Last Sunday (April 3, 2011) I joined a small group for a guided tour of the Habitats Exhibition at the Presidio in San Francisco. This is an outdoor art exhibition with a theme of designed habitats for wildlifes that are currently here and those that once lived here. It is sponsored by FOR-SITE foundation and they invited an international group of artists and designers to submit proposals. Even with a million-dollar budget, only eleven out of the twenty five proposals were built and installed in May 2010. However, all of the proposals can be seen in this 1300-square-foot Exhibition Pavilion made out of three shipping containers.
According to our tour guide, Mr. Peter Good, who did almost all of the installations, this piece alone took three quarters of the total budget. It is a sleek and nice building but I secretly wish that they had skipped this fratricidal proposal and use the saved money to build some of the other fourteen animal habitats.
One of the banner projects is this Western Screech-Owl Habitat by Ai Weiwei, who is a famous artist from China. He designed several blue-and-white ceramic nests that imitate traditional garden stools. These were then fastened to a huge Monterey cypress tree and according to Peter, the crew had to climb up this gigantic tree and spend many hours getting these pieces up the tree.
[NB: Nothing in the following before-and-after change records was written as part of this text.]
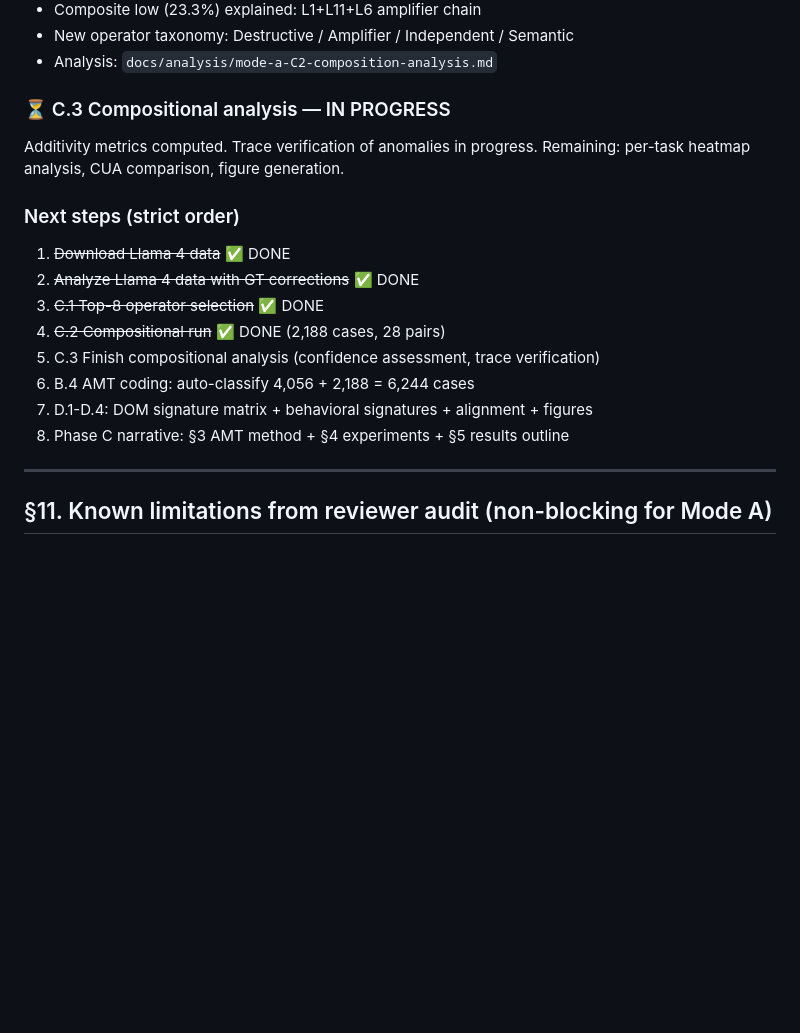
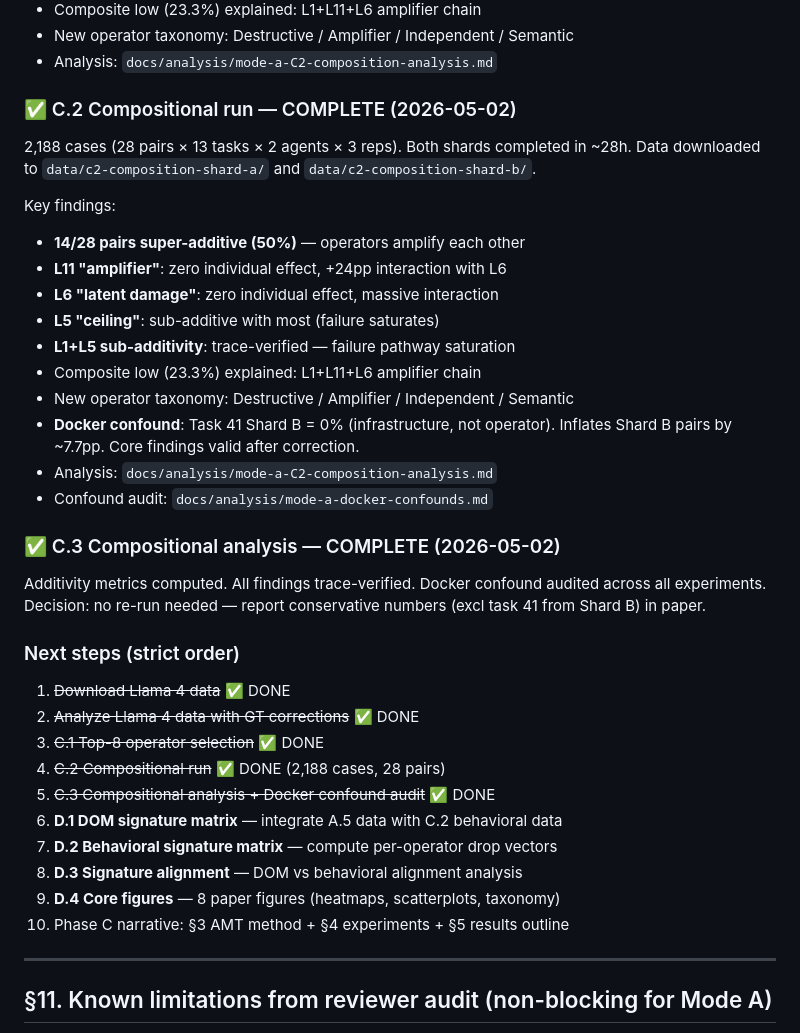
Before and after one commit to Alex-jjh/ai-agent-accessibility, a Markdown page: .kiro/steering/2026-04-27-chi2027-roadmap-v8.md, the part around the change. GitHub-like rendering; blank space fills up the shorter version.

Commit message:
docs: roadmap update — C.2/C.3 complete, next is D.1-D.4 (signatures + figures)

```diff
--- a/.kiro/steering/2026-04-27-chi2027-roadmap-v8.md
+++ b/.kiro/steering/2026-04-27-chi2027-roadmap-v8.md
@@ -1013,10 +1013,29 @@ Key findings:
 - New operator taxonomy: Destructive / Amplifier / Independent / Semantic
 - Analysis: `docs/analysis/mode-a-C2-composition-analysis.md`
 
-### ⏳ C.3 Compositional analysis — IN PROGRESS
+### ✅ C.2 Compositional run — COMPLETE (2026-05-02)
 
-Additivity metrics computed. Trace verification of anomalies in progress.
-Remaining: per-task heatmap analysis, CUA comparison, figure generation.
+2,188 cases (28 pairs × 13 tasks × 2 agents × 3 reps). Both shards completed
+in ~28h. Data downloaded to `data/c2-composition-shard-a/` and `data/c2-composition-shard-b/`.
+
+Key findings:
+- **14/28 pairs super-additive (50%)** — operators amplify each other
+- **L11 "amplifier"**: zero individual effect, +24pp interaction with L6
+- **L6 "latent damage"**: zero individual effect, massive interaction
+- **L5 "ceiling"**: sub-additive with most (failure saturates)
+- **L1+L5 sub-additivity**: trace-verified — failure pathway saturation
+- Composite low (23.3%) explained: L1+L11+L6 amplifier chain
+- New operator taxonomy: Destructive / Amplifier / Independent / Semantic
+- **Docker confound**: Task 41 Shard B = 0% (infrastructure, not operator).
+  Inflates Shard B pairs by ~7.7pp. Core findings valid after correction.
+- Analysis: `docs/analysis/mode-a-C2-composition-analysis.md`
+- Confound audit: `docs/analysis/mode-a-docker-confounds.md`
+
+### ✅ C.3 Compositional analysis — COMPLETE (2026-05-02)
+
+Additivity metrics computed. All findings trace-verified. Docker confound
+audited across all experiments. Decision: no re-run needed — report
+conservative numbers (excl task 41 from Shard B) in paper.
 
 ### Next steps (strict order)
 
@@ -1024,10 +1043,12 @@ Remaining: per-task heatmap analysis, CUA comparison, figure generation.
 2. ~~Analyze Llama 4 data with GT corrections~~ ✅ DONE
 3. ~~C.1 Top-8 operator selection~~ ✅ DONE
 4. ~~C.2 Compositional run~~ ✅ DONE (2,188 cases, 28 pairs)
-5. C.3 Finish compositional analysis (confidence assessment, trace verification)
-6. B.4 AMT coding: auto-classify 4,056 + 2,188 = 6,244 cases
-7. D.1-D.4: DOM signature matrix + behavioral signatures + alignment + figures
-8. Phase C narrative: §3 AMT method + §4 experiments + §5 results outline
+5. ~~C.3 Compositional analysis + Docker confound audit~~ ✅ DONE
+6. **D.1 DOM signature matrix** — integrate A.5 data with C.2 behavioral data
+7. **D.2 Behavioral signature matrix** — compute per-operator drop vectors
+8. **D.3 Signature alignment** — DOM vs behavioral alignment analysis
+9. **D.4 Core figures** — 8 paper figures (heatmaps, scatterplots, taxonomy)
+10. Phase C narrative: §3 AMT method + §4 experiments + §5 results outline
 
 ---
 
```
At one point they simply had enough and even threatened to quit because they were asked to do seemingly endless fine adjustments.
This is the start line of a work titled “Where is the Hare?” by Nathan Lynch. It is an imaginary race with two former Presidio resident animals of Black-tailed Jackrabbit and Western Pond Turtle.
This work is called “Winged Wisdom” by Philippe Becker Design. There are three phrases that reflect the wisdoms of American Robins: “Nest from the inside out”, “Adapt to change”, and “Resolve conflict with song”. The letters are made of metal mesh and are filled with straw-Robin’s favorite nesting material. This work reminds me of the poetry and calligraphy inscriptions in traditional Chinese gardens. It is a powerful design tool that is getting popular in modern gardens.
This Gray Fox habitat is by CEBRA from Denmark. Again I am seeing the Chinese character for mountain “山”. All the wood are from local Monterey Cypress cut down within the park since they are near the end of their life cycle.
Birds nests make up for the majority of the installed proposals. Maybe this is not a surprise since birds are some of the most visible and persistant wildlifes in an urban environment. Insects are probably more widespread, but people tend to think of them more as annoyances. In any case, this owl dome by Taalman Koch Architecture is one of my favorite works with its clean and elegant form. Now it would be perfect if one owl can make it home, which would present a small dilemma for the park authorities who originally scheduled to remove all these art works by the end of this summer (2011).
After a few hours of brisk walking, we came to the finish line of “Where is the Hare” race, and we got a great ocean view beyond. All in all, it was a great trip studying these unique and beautiful works while exploring this hidden corner of Presidio.